= What is needed =
Nothing should differ. Repeat every record as written.

(Entries supplied)

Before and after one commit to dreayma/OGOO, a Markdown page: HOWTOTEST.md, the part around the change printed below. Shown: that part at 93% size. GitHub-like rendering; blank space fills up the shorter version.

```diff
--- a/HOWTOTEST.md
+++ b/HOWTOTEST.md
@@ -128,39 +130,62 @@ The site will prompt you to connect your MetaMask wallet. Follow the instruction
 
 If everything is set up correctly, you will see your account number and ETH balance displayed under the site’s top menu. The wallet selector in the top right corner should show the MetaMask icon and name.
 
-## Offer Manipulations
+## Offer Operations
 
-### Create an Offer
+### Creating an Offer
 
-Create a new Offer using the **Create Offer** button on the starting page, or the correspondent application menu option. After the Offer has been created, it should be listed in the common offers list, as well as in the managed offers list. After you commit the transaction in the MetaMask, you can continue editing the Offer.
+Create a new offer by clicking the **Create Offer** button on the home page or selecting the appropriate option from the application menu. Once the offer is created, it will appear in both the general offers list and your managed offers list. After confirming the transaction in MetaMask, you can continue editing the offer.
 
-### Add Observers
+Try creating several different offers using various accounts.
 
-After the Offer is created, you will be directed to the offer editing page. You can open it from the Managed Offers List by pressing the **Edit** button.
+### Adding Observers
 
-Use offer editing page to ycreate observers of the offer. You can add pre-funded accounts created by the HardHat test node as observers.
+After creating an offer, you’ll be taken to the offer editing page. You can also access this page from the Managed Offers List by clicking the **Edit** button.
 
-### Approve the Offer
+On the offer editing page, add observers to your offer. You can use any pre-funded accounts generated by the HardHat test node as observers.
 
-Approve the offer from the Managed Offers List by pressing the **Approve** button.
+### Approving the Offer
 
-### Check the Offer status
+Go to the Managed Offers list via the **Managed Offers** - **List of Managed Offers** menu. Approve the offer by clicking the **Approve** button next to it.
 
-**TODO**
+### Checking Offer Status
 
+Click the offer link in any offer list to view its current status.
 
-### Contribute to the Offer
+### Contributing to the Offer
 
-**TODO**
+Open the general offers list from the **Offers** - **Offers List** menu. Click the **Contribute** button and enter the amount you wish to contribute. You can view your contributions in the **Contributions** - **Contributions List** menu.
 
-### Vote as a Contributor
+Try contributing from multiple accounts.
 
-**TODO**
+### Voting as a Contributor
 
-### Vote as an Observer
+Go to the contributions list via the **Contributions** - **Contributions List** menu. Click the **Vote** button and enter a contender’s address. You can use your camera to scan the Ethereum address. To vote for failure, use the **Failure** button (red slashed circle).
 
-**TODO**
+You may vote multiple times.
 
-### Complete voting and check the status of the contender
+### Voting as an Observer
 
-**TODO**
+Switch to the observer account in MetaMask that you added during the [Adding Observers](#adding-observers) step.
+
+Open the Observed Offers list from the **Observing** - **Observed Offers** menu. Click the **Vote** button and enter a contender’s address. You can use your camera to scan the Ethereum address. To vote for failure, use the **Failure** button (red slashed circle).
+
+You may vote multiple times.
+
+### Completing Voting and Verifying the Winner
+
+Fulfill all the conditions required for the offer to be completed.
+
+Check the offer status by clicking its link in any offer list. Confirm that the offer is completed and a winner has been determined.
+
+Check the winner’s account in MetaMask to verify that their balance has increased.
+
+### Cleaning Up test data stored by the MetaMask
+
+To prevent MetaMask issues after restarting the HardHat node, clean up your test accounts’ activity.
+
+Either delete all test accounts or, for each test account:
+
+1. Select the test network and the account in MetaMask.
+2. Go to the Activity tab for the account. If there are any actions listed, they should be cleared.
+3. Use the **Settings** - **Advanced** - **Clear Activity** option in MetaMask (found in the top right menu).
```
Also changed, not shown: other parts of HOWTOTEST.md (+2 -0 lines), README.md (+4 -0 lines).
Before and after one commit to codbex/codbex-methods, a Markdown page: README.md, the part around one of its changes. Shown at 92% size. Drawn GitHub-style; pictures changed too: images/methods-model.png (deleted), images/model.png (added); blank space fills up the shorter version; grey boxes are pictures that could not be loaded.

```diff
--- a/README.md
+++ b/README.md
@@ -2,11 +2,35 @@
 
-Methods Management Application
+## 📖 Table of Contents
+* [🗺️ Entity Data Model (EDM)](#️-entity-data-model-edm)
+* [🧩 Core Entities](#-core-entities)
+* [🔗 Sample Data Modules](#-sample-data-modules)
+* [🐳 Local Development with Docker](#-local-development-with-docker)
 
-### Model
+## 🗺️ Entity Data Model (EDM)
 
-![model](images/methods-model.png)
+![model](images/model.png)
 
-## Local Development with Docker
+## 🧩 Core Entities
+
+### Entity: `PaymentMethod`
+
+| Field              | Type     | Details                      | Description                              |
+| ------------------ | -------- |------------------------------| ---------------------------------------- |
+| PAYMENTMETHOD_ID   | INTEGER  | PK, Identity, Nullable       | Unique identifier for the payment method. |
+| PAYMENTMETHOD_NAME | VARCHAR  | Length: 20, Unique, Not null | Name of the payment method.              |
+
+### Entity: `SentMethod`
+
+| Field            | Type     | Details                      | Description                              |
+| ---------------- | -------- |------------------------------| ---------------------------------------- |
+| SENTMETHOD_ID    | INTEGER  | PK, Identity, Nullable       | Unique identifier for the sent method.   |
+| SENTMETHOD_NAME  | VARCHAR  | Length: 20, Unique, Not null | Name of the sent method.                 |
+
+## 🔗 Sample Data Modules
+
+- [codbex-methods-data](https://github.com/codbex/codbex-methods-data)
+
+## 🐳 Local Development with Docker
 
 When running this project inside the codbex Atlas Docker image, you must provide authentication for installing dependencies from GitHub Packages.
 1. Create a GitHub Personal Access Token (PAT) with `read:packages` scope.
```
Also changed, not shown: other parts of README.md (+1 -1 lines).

(End Entries supplied)

= Task solution =
Before and after one commit to dreayma/OGOO, a Markdown page: HOWTOTEST.md, the part around the change printed below. Shown: that part at 93% size. GitHub-like rendering; blank space fills up the shorter version.

```diff
--- a/HOWTOTEST.md
+++ b/HOWTOTEST.md
@@ -128,39 +130,62 @@ The site will prompt you to connect your MetaMask wallet. Follow the instruction
 
 If everything is set up correctly, you will see your account number and ETH balance displayed under the site’s top menu. The wallet selector in the top right corner should show the MetaMask icon and name.
 
-## Offer Manipulations
+## Offer Operations
 
-### Create an Offer
+### Creating an Offer
 
-Create a new Offer using the **Create Offer** button on the starting page, or the correspondent application menu option. After the Offer has been created, it should be listed in the common offers list, as well as in the managed offers list. After you commit the transaction in the MetaMask, you can continue editing the Offer.
+Create a new offer by clicking the **Create Offer** button on the home page or selecting the appropriate option from the application menu. Once the offer is created, it will appear in both the general offers list and your managed offers list. After confirming the transaction in MetaMask, you can continue editing the offer.
 
-### Add Observers
+Try creating several different offers using various accounts.
 
-After the Offer is created, you will be directed to the offer editing page. You can open it from the Managed Offers List by pressing the **Edit** button.
+### Adding Observers
 
-Use offer editing page to ycreate observers of the offer. You can add pre-funded accounts created by the HardHat test node as observers.
+After creating an offer, you’ll be taken to the offer editing page. You can also access this page from the Managed Offers List by clicking the **Edit** button.
 
-### Approve the Offer
+On the offer editing page, add observers to your offer. You can use any pre-funded accounts generated by the HardHat test node as observers.
 
-Approve the offer from the Managed Offers List by pressing the **Approve** button.
+### Approving the Offer
 
-### Check the Offer status
+Go to the Managed Offers list via the **Managed Offers** - **List of Managed Offers** menu. Approve the offer by clicking the **Approve** button next to it.
 
-**TODO**
+### Checking Offer Status
 
+Click the offer link in any offer list to view its current status.
 
-### Contribute to the Offer
+### Contributing to the Offer
 
-**TODO**
+Open the general offers list from the **Offers** - **Offers List** menu. Click the **Contribute** button and enter the amount you wish to contribute. You can view your contributions in the **Contributions** - **Contributions List** menu.
 
-### Vote as a Contributor
+Try contributing from multiple accounts.
 
-**TODO**
+### Voting as a Contributor
 
-### Vote as an Observer
+Go to the contributions list via the **Contributions** - **Contributions List** menu. Click the **Vote** button and enter a contender’s address. You can use your camera to scan the Ethereum address. To vote for failure, use the **Failure** button (red slashed circle).
 
-**TODO**
+You may vote multiple times.
 
-### Complete voting and check the status of the contender
+### Voting as an Observer
 
-**TODO**
+Switch to the observer account in MetaMask that you added during the [Adding Observers](#adding-observers) step.
+
+Open the Observed Offers list from the **Observing** - **Observed Offers** menu. Click the **Vote** button and enter a contender’s address. You can use your camera to scan the Ethereum address. To vote for failure, use the **Failure** button (red slashed circle).
+
+You may vote multiple times.
+
+### Completing Voting and Verifying the Winner
+
+Fulfill all the conditions required for the offer to be completed.
+
+Check the offer status by clicking its link in any offer list. Confirm that the offer is completed and a winner has been determined.
+
+Check the winner’s account in MetaMask to verify that their balance has increased.
+
+### Cleaning Up test data stored by the MetaMask
+
+To prevent MetaMask issues after restarting the HardHat node, clean up your test accounts’ activity.
+
+Either delete all test accounts or, for each test account:
+
+1. Select the test network and the account in MetaMask.
+2. Go to the Activity tab for the account. If there are any actions listed, they should be cleared.
+3. Use the **Settings** - **Advanced** - **Clear Activity** option in MetaMask (found in the top right menu).
```
Also changed, not shown: other parts of HOWTOTEST.md (+2 -0 lines), README.md (+4 -0 lines).
Before and after one commit to codbex/codbex-methods, a Markdown page: README.md, the part around one of its changes. Shown at 92% size. Drawn GitHub-style; pictures changed too: images/methods-model.png (deleted), images/model.png (added); blank space fills up the shorter version; grey boxes are pictures that could not be loaded.

```diff
--- a/README.md
+++ b/README.md
@@ -2,11 +2,35 @@
 
-Methods Management Application
+## 📖 Table of Contents
+* [🗺️ Entity Data Model (EDM)](#️-entity-data-model-edm)
+* [🧩 Core Entities](#-core-entities)
+* [🔗 Sample Data Modules](#-sample-data-modules)
+* [🐳 Local Development with Docker](#-local-development-with-docker)
 
-### Model
+## 🗺️ Entity Data Model (EDM)
 
-![model](images/methods-model.png)
+![model](images/model.png)
 
-## Local Development with Docker
+## 🧩 Core Entities
+
+### Entity: `PaymentMethod`
+
+| Field              | Type     | Details                      | Description                              |
+| ------------------ | -------- |------------------------------| ---------------------------------------- |
+| PAYMENTMETHOD_ID   | INTEGER  | PK, Identity, Nullable       | Unique identifier for the payment method. |
+| PAYMENTMETHOD_NAME | VARCHAR  | Length: 20, Unique, Not null | Name of the payment method.              |
+
+### Entity: `SentMethod`
+
+| Field            | Type     | Details                      | Description                              |
+| ---------------- | -------- |------------------------------| ---------------------------------------- |
+| SENTMETHOD_ID    | INTEGER  | PK, Identity, Nullable       | Unique identifier for the sent method.   |
+| SENTMETHOD_NAME  | VARCHAR  | Length: 20, Unique, Not null | Name of the sent method.                 |
+
+## 🔗 Sample Data Modules
+
+- [codbex-methods-data](https://github.com/codbex/codbex-methods-data)
+
+## 🐳 Local Development with Docker
 
 When running this project inside the codbex Atlas Docker image, you must provide authentication for installing dependencies from GitHub Packages.
 1. Create a GitHub Personal Access Token (PAT) with `read:packages` scope.
```
Also changed, not shown: other parts of README.md (+1 -1 lines).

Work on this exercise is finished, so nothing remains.